Though they are all related, the five families of Antarctic notothenioids, comprising about 100 species, bear little family resemblance. The most unique is the ghostly icefishes, the only vertebrate on Earth with no red blood cells. Cheng's favorite is the Antarctic toothfish, which can grow to hundreds of pounds, and makes a reliable subject for her studies.
The freezing point for the blood of these Antarctic fish is -1 degree Celsius, but they survive and thrive in water that's -2 degrees Celsius. As Cheng says, "Theoretically, they should freeze and die."
In spite of ice crystals that float freely inside their bodies, the antifreeze protein keeps the fish's body fluids in a liquid state.
"Ice crystals get in continually, but the antifreeze binds to them and prevents them from getting any bigger," says Cheng.
"Nobody had any idea a protein could interact with an external substance like ice crystals in that way — how creative!" says an admiring Cheng. "Antifreeze research has so many different facets. The questions are never ending and always interesting."
One of the questions she finds most intriguing is how the new antifreeze gene was created. Rather than copying and making use of the entire ancestral gene, as is usually the case, it seems the ancestral Antarctic notothenioid did something unexpected.
"The fish used just a tiny bit of protein coding sequence from the ancestral gene. The business end of the new gene was just about created from scratch, by repeatedly duplicating that tiny bit," explains Cheng. "It's a new twist on the traditional notion of new gene creation."
To fully understand whole animal evolution of cold adaptation, Cheng has recently embarked on whole genome sequencing of the Antarctic toothfish.
Her own evolution is no less surprising to Cheng, who was born in China and moved with her family to Hong Kong at the age of six. As a teenager, she made her way to the U.S. to attend college in Texas.
"When I left Hong Kong, I started this long journey, which has just been amazing," says Cheng. "I've come to value the freedom and opportunities we have in this country to pursue learning based on curiosity and passion."
Still, those early days were anything but easy.
"We were very poor — it was difficult for me to come here for college," recalls Cheng, the middle of seven children. "There were a lot of hopes and dreams riding on my shoulders."
Those pressures propelled her to complete her undergraduate degree in just two-and-half years. As she says, "I thought the quicker I finished, the less burden I would be on them."
It is the burden humanity is placing on the planet that concerns Cheng these days. She has, after all, seen firsthand the effects of global warming and commercial fishing in Antarctica.
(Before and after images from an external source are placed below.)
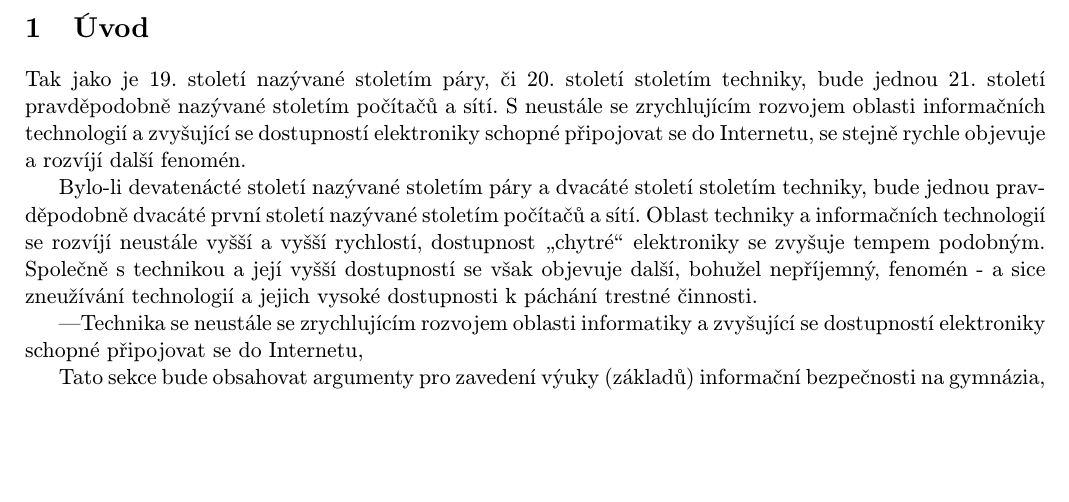
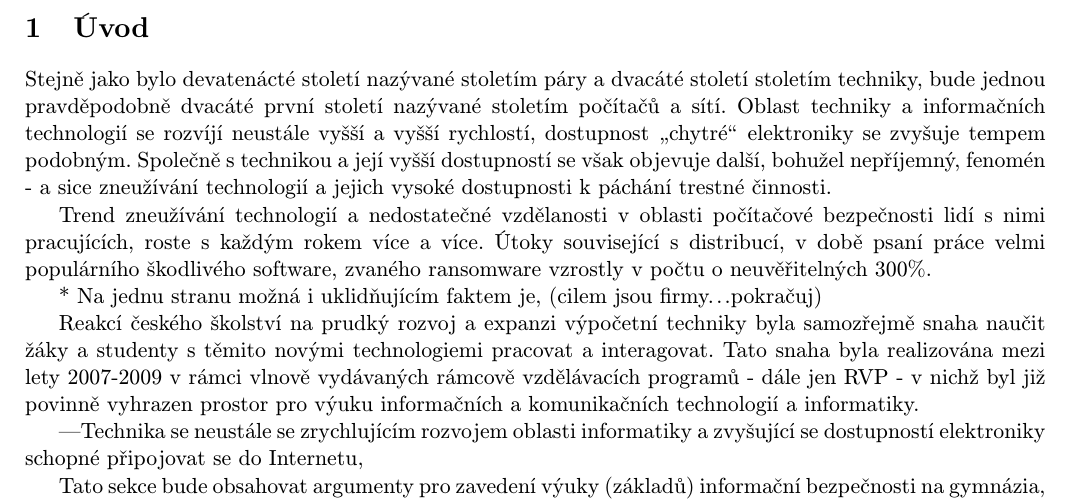
Before and after one commit to dusekdan/Implementace-tematu-kyberneticke-bezpecnosti-do-vyuky-predmetu-Informatika-a-vypocetni-technika, a LaTeX document (xdusek21.tex): part of page 3 of 4, cut so that both start at the same text, the shorter picture padded with empty space. Compiled offline with pdfLaTeX.

Commit message:
Updated intro to work.

```diff
--- a/xdusek21.tex
+++ b/xdusek21.tex
@@ -61,9 +61,36 @@
 % Nutná potřeba, jako kdysi byla potřeba zavést ICT do škol, je nyní zavést diskusi o bezpečnosti technologií do škol
 % Poskytovaný prostor RVP
 
-Tak jako je 19. století nazývané stoletím páry, či 20. století stoletím techniky, bude jednou 21. století pravděpodobně nazývané stoletím počítačů a sítí. S neustále se zrychlujícím rozvojem oblasti informačních technologií a zvyšující se dostupností elektroniky schopné připojovat se do Internetu, se stejně rychle objevuje a rozvíjí další fenomén.
+% DEPRECATED-TEXT
+%Tak jako je 19. století nazývané stoletím páry, či 20. století stoletím techniky, bude jednou 21. století pravděpodobně nazývané stoletím počítačů a sítí. S neustále se zrychlujícím rozvojem oblasti informačních technologií a zvyšující se dostupností elektroniky schopné připojovat se do Internetu, se stejně rychle objevuje a rozvíjí další fenomén.
 
-Bylo-li devatenácté století nazývané stoletím páry a dvacáté století stoletím techniky, bude jednou pravděpodobně dvacáté první století nazývané stoletím počítačů a sítí. Oblast techniky a informačních technologií se rozvíjí neustále vyšší a vyšší rychlostí, dostupnost \uv{chytré} elektroniky se zvyšuje tempem podobným. Společně s technikou a její vyšší dostupností se však objevuje další, bohužel nepříjemný, fenomén \-- a sice zneužívání technologií a jejich vysoké dostupnosti k páchání trestné činnosti. % TODO: Revise the last sentence. Maybe add some more suggar to the sentece.
+% Paper contents
+% * povídání o rozvoji výpočetní techniky
+% * návaznost - zavedení výuky výpočetní techniky do škol
+% * nutná potřeba, jako kdysi byla potřeba zavést výuku ICT do škol, je nyní potřeba zavést výuku o bezpečnosti
+% * poskytovaný prostor v RVP
+%
+% Topic: ECDL - Makra
+% Source from mail: ICT zavedena v rámci nějaké konkrétní vllnovité implementace
+
+
+% TODO: Revise the last sentence. Maybe add some more suggar to the sentece.
+Stejně jako bylo devatenácté století nazývané stoletím páry a dvacáté století stoletím techniky, bude jednou pravděpodobně dvacáté první století nazývané stoletím počítačů a sítí. Oblast techniky a informačních technologií se rozvíjí neustále vyšší a vyšší rychlostí, dostupnost \uv{chytré} elektroniky se zvyšuje tempem podobným. Společně s technikou a její vyšší dostupností se však objevuje další, bohužel nepříjemný, fenomén \-- a sice zneužívání technologií a jejich vysoké dostupnosti k páchání trestné činnosti.
+
+% Put footnote what it is
+% Add source(s)
+Trend zneužívání technologií a nedostatečné vzdělanosti v oblasti počítačové bezpečnosti lidí s nimi pracujících,  roste s každým rokem více a více. Útoky související s distribucí, v době psaní práce velmi populárního škodlivého software, zvaného ransomware vzrostly v počtu o neuvěřitelných 300$\%$.
+
+ * Na jednu stranu možná i uklidňujícím faktem je, (cilem jsou firmy...pokračuj)
+
+% TODO: Zjistit jak se píše "česká republika"
+% TODO: Add source (http://www.nuv.cz/t/prehled-vydavani-rvp-sov-po-vlnach)
+Reakcí českého školství na prudký rozvoj a expanzi výpočetní techniky byla samozřejmě snaha naučit žáky a studenty s těmito novými technologiemi pracovat a interagovat. Tato snaha byla realizována mezi lety 2007\--2009 v rámci vlnově vydávaných rámcově vzdělávacích programů \-- dále jen RVP \-- v nichž byl již povinně vyhrazen prostor pro výuku informačních a komunikačních technologií a informatiky.
+
+
+
+
+
 % Add specific examples of problematic events?
 %
 
```
Also changed, not shown: xdusek21.pdf.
"I take an evolutionary view. Of the millions of known animal species, we [humans] are the tiniest, newest twig on the Tree of Life," she says. "Species come and go a lot ... Who can say if human beings will be around forever or if we are accelerating our own demise?"
Perhaps it is an ancient fish's ability to change that gives her hope for us all.